Work to complete: Lines of the data that contain the word "mainwindow" are the ones to copy.

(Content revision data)
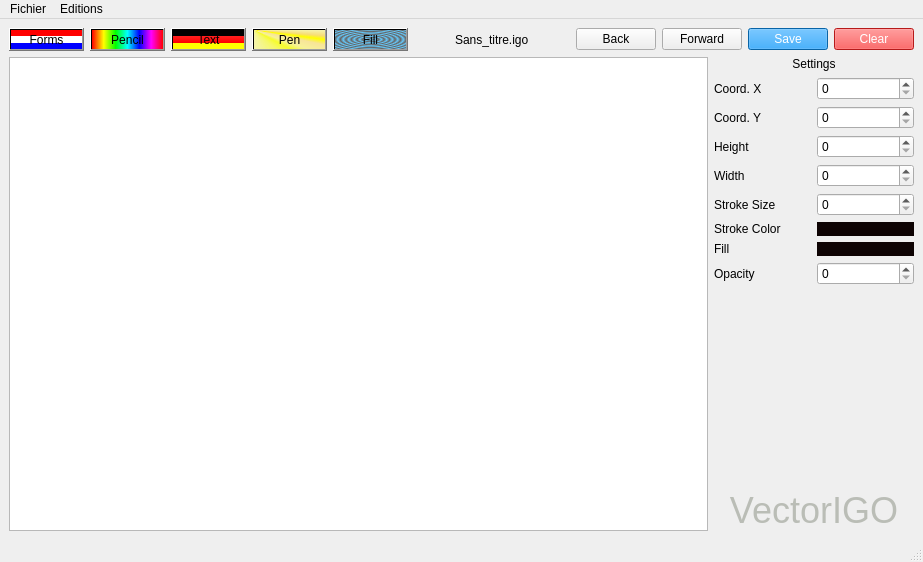
First picture: the form in mainwindow.ui, repository NeoSlyde/VectorIGO, before the edit.
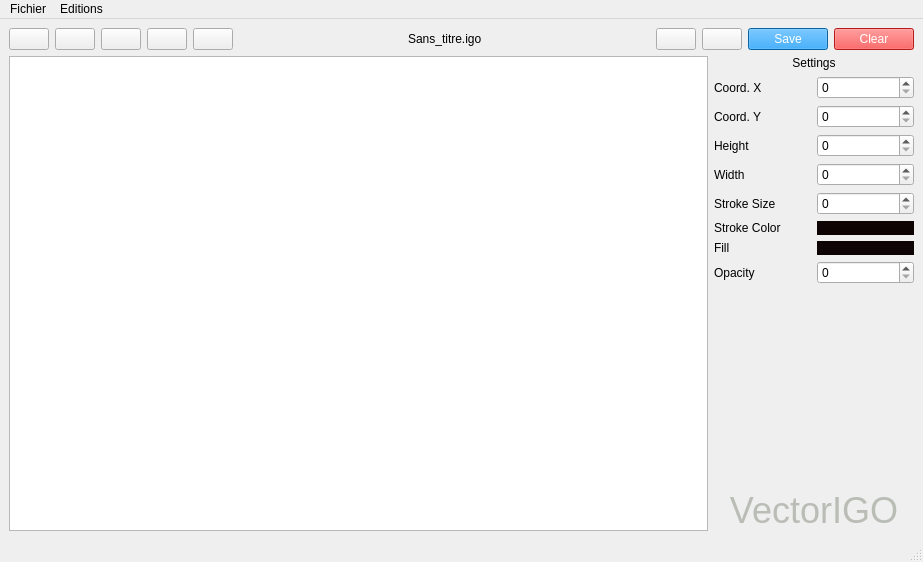
Second picture: the form after the edit. Icons and pictures are not drawn.

```diff
--- a/mainwindow.ui
+++ b/mainwindow.ui
@@ -20,50 +20,50 @@
       <item>
        <widget class="QPushButton" name="pushButton_3">
         <property name="styleSheet">
-         <string notr="true">background-color: qlineargradient(spread:pad, x1:0, y1:0, x2:0, y2:1, stop:0 rgba(255, 0, 0, 255), stop:0.339795 rgba(255, 0, 0, 255), stop:0.339799 rgba(255, 255, 255, 255), stop:0.662444 rgba(255, 255, 255, 255), stop:0.662469 rgba(0, 0, 255, 255), stop:1 rgba(0, 0, 255, 255));</string>
+         <string notr="true">image: url(:/ressources/form_square.png);</string>
         </property>
         <property name="text">
-         <string>Forms</string>
+         <string/>
         </property>
        </widget>
       </item>
       <item>
        <widget class="QPushButton" name="pushButton_8">
         <property name="styleSheet">
-         <string notr="true">background-color: qlineargradient(spread:pad, x1:0, y1:0, x2:1, y2:0, stop:0 rgba(255, 0, 0, 255), stop:0.166 rgba(255, 255, 0, 255), stop:0.333 rgba(0, 255, 0, 255), stop:0.5 rgba(0, 255, 255, 255), stop:0.666 rgba(0, 0, 255, 255), stop:0.833 rgba(255, 0, 255, 255), stop:1 rgba(255, 0, 0, 255));</string>
+         <string notr="true">image: url(:/ressources/pencil.png);</string>
         </property>
         <property name="text">
-         <string>Pencil</string>
+         <string/>
         </property>
        </widget>
       </item>
       <item>
        <widget class="QPushButton" name="pushButton_9">
         <property name="styleSheet">
-         <string notr="true">background-color: qlineargradient(spread:pad, x1:0, y1:0, x2:0, y2:1, stop:0 rgba(0, 0, 0, 255), stop:0.33 rgba(0, 0, 0, 255), stop:0.34 rgba(255, 30, 30, 255), stop:0.66 rgba(255, 0, 0, 255), stop:0.67 rgba(255, 255, 0, 255), stop:1 rgba(255, 255, 0, 255));</string>
+         <string notr="true">image: url(:/ressources/text.png);</string>
         </property>
         <property name="text">
-         <string>Text</string>
+         <string/>
         </property>
        </widget>
       </item>
       <item>
        <widget class="QPushButton" name="pushButton_7">
         <property name="styleSheet">
-         <string notr="true">background-color: qconicalgradient(cx:0, cy:0, angle:135, stop:0 rgba(255, 255, 0, 69), stop:0.375 rgba(255, 255, 0, 69), stop:0.423533 rgba(251, 255, 0, 145), stop:0.45 rgba(247, 255, 0, 208), stop:0.477581 rgba(255, 244, 71, 130), stop:0.518717 rgba(255, 218, 71, 130), stop:0.55 rgba(255, 255, 0, 255), stop:0.57754 rgba(255, 203, 0, 130), stop:0.625 rgba(255, 255, 0, 69), stop:1 rgba(255, 255, 0, 69));</string>
+         <string notr="true">image: url(:/ressources/pen.png);</string>
         </property>
         <property name="text">
-         <string>Pen</string>
+         <string/>
         </property>
        </widget>
       </item>
       <item>
        <widget class="QPushButton" name="pushButton_6">
         <property name="styleSheet">
-         <string notr="true">background-color: qradialgradient(spread:repeat, cx:0.5, cy:0.5, radius:0.077, fx:0.5, fy:0.5, stop:0 rgba(0, 169, 255, 147), stop:0.497326 rgba(0, 0, 0, 147), stop:1 rgba(0, 169, 255, 147));</string>
+         <string notr="true">image: url(:/ressources/fill.png);</string>
         </property>
         <property name="text">
-         <string>Fill</string>
+         <string/>
         </property>
        </widget>
       </item>
@@ -102,21 +102,33 @@
       </item>
       <item>
        <widget class="QPushButton" name="pushButton_5">
+        <property name="minimumSize">
+         <size>
+          <width>0</width>
+          <height>0</height>
+         </size>
+        </property>
         <property name="styleSheet">
          <string notr="true"/>
         </property>
         <property name="text">
-         <string>Back</string>
+         <string/>
         </property>
        </widget>
       </item>
       <item>
        <widget class="QPushButton" name="pushButton_4">
+        <property name="minimumSize">
+         <size>
+          <width>0</width>
+          <height>0</height>
+         </size>
+        </property>
         <property name="styleSheet">
          <string notr="true"/>
         </property>
         <property name="text">
-         <string>Forward</string>
+         <string/>
         </property>
        </widget>
       </item>
```
Left out of the diff: 4 changed lines with no effect on the pictures.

Finished task:
First picture: the form in mainwindow.ui, repository NeoSlyde/VectorIGO, before the edit.
--- a/mainwindow.ui
+++ b/mainwindow.ui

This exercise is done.